Tensions grew with the coming of 1998. The United States' Citadel Starstation was slated to be fully operational by March. Soviet charges that the space station was merely a military launching platform alarmed a number of nonaligned nations. The right wing governments in the South and Central Americas, many of them set up by the U.S. during the Drug Wars (1987-1993), pledged their support to the U.S. The NATO nations, including the new African members, also declared their alliance with the US That move forced most of the remaining neutral powers to join the Soviet protest. In six short weeks, only Switzerland, Sweden, and Ireland continued to declare themselves neutral nations.

Two weeks before Citadel was due for full operation, the station transmitted a distress signal. Immediately after the message was sent, most of the satellites orbiting the planet were swept clean from the sky, leaving the great powers blind. In military panic, each sent 90 percent of their nuclear arsenals skyward. Although the destruction was tremendous, it was not complete. Pockets of civilization remained, some even oblivious to the military exchange.

On the same day that the US and Soviet Union were attempting to extinguish each other, a company of US Army Engineers were in the southwestern deserts building transportation bridges over dry river beds. They worked deep in the inhospitable desert valleys, surrounded by a number of survivalist communities. Located directly south of their position on that day was a newly constructed federal prison. In addition to housing the nation's criminals condemned to death, the prison contained light industrial manufacturing facilities.

Shortly after the nuclear attack began, the Engineers, seeking shelter, took over the federal prison and expelled the prisoners into the desolate desert to complete their sentences. As the weeks passed, they invited the nearby survivalist communities to join them and to help them build a new society. Because of each communities suspicions towards one another, times were difficult at first. But as time nurtured trust, this settlement -- which came to be known as Ranger Center -- grew to be one of the strongest outposts. Ranger Center even proved powerful enough to repel the bands of rancorous criminals who repeatedly attacked in attempts to reclaim what was once "rightfully theirs."

The citizens of Ranger Center, after first believing that they were the only ones who survived the nuclear maelstrom, soon realized that communities beyond the desert's grip had also survived. Because they had such success in constructing a new community, they felt compelled to help other survivors and live in peace.

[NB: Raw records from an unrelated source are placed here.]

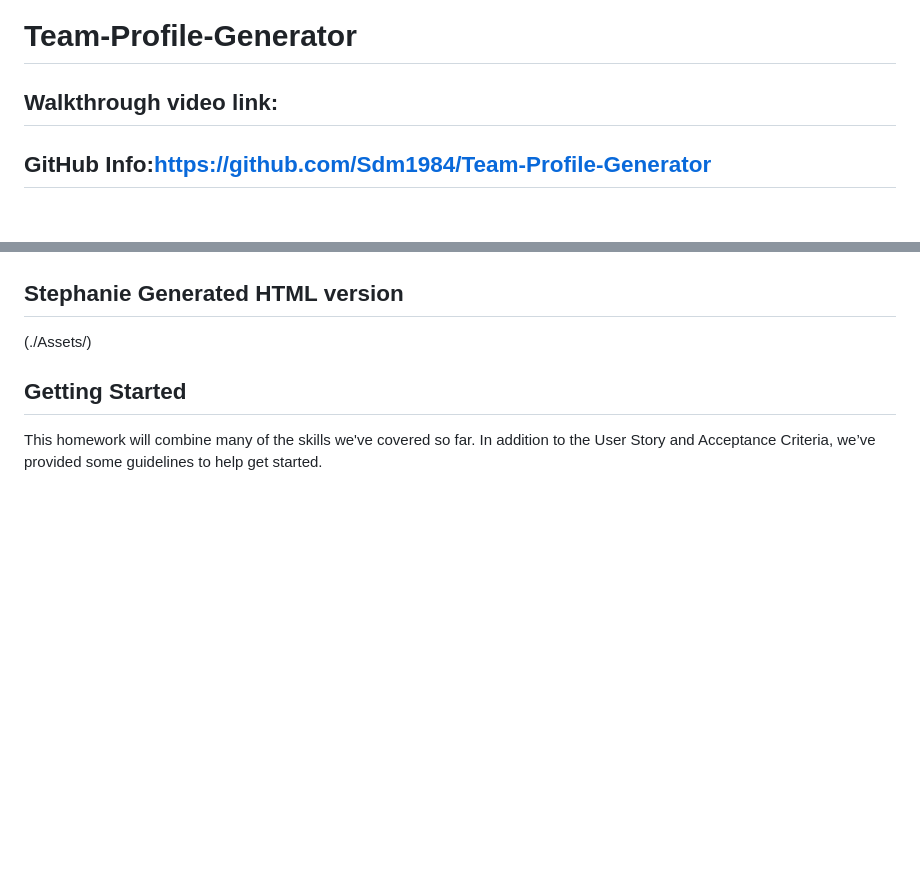
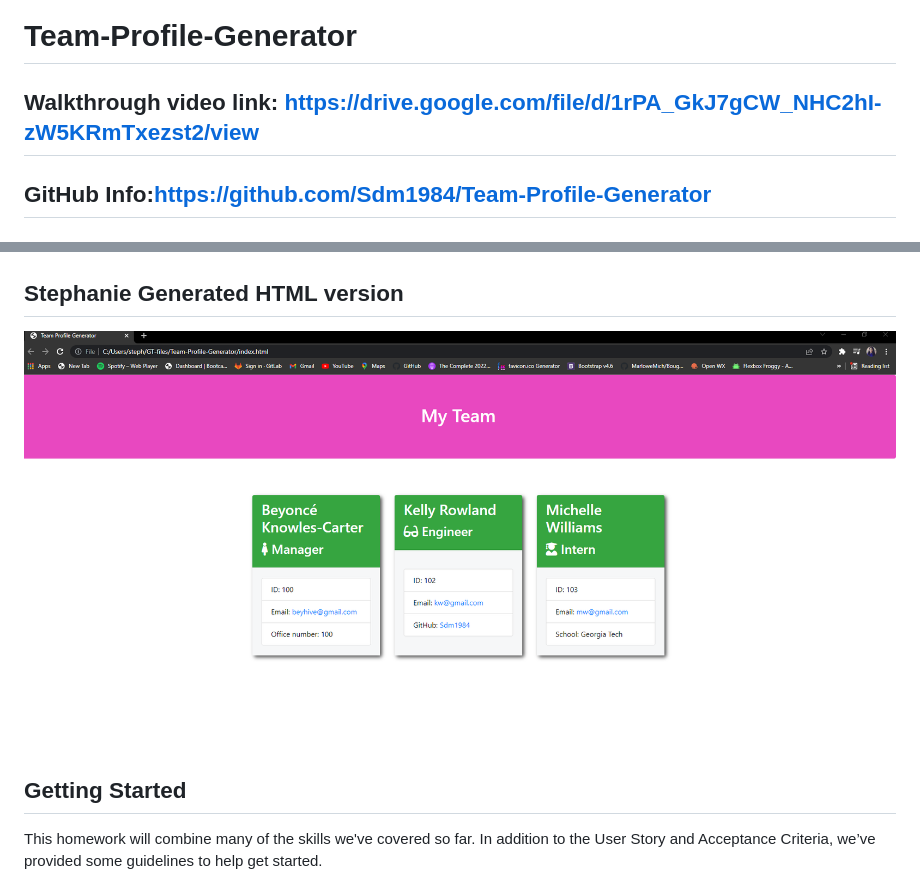
Before and after one commit to Sdm1984/Team-Profile-Generator, a Markdown page: README.md, 2 parts joined by grey strips. Drawn GitHub-style; pictures changed too: Assets/destinyschild.png (added); blank space fills up the shorter version.

Commit message:
update README file with image of project and demo link

```diff
--- a/README.md
+++ b/README.md
@@ -1,6 +1,6 @@
 # Team-Profile-Generator
 
-## Walkthrough video link:
+## Walkthrough video link: https://drive.google.com/file/d/1rPA_GkJ7gCW_NHC2hI-zW5KRmTxezst2/view
 ## GitHub Info:https://github.com/Sdm1984/Team-Profile-Generator
 
 ## Your Task
@@ -49,7 +49,8 @@ The following image shows a mock-up of the generated HTML’s appearance and fun
 
 ## Stephanie Generated HTML version
 
-(./Assets/)
+<img src="./Assets/destinyschild.png" alt="Screenshot of Profile Generator">
+
 
 ## Getting Started
 
```
Also changed, not shown: 1 other file.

Toward this end, the Desert Rangers, in the great tradition of the Texas and Arizona Rangers a century before, were born.

A group of four valiant Rangers, whose names have long been forgotten, were sent out to establish communication with other survivors, and help to rebuild humanity. Their journey was a long and painstaking trek, facing many obstacles, and many hardships. During their adventure they discovered the greatest threat to mankind since nuclear holocaust. Death machines, evil robots with a lust for blood were threatening to wipe out what little of the human race there was left. The heart of this evil was a highly advanced Artificial Intelligence program, producing robots in the old military installation, Base Cochise.

The Desert Rangers knew that they had to confront this evil. Armed with only their wits, their powered armor, and wielding Meson Cannons and Assault Rifles akimbo, they stormed the Base Cochise. Wave after wave of robots fell to the fury and wraith of the Desert Rangers. They made their way into the heart of the base, setting the power generators to self destruct. With only minutes to spare, they evacuated the base.

Shuddering explosions rocked the base, fire blossomed throughout every doorway. Everywhere walls and supports buckled and crumbled with the explosions. Debris and shrapnel flew everywhere killing everything it touched. You can almost imagine the robots screaming as they realize they, too, are mortal.

High on a neighboring hilltop shielded from the explosions full fury, the Rangers watches as fire and ruin claimed Base Cochise. Deep in their hearts they knew that in that hideous pyre burned the most malignant creature that almost ended all life on Earth. But certainly most important of all were the rangers who gave their lives to destroy Base Cochise, the greatest threat that man has ever known.

The robot menace had been thwarted, but all is not well in the deserts of New Nevada. Yes, the lights of Las Vegas now shine bright as ever, as the drugs, prostitution, and violence become more common then ever. Roving street gangs like the Badland Originals still plague the towns, and stand in the way of law and order. The crazy cultist Servants of the Mushroom Cloud continue to spread their gospel, converting others to their twisted ways. Guns for hire banded together, forming the Association of Irradiated Mercenaries, looking to make a quick buck off of your funeral. The Desert Rangers face their own problems: internal political maneuvering, threats of wars between factions, and growing hostility toward the organization, tearing at its very foundation. Rebuilding civilization is harder then it seemed.

Welcome to Desolation.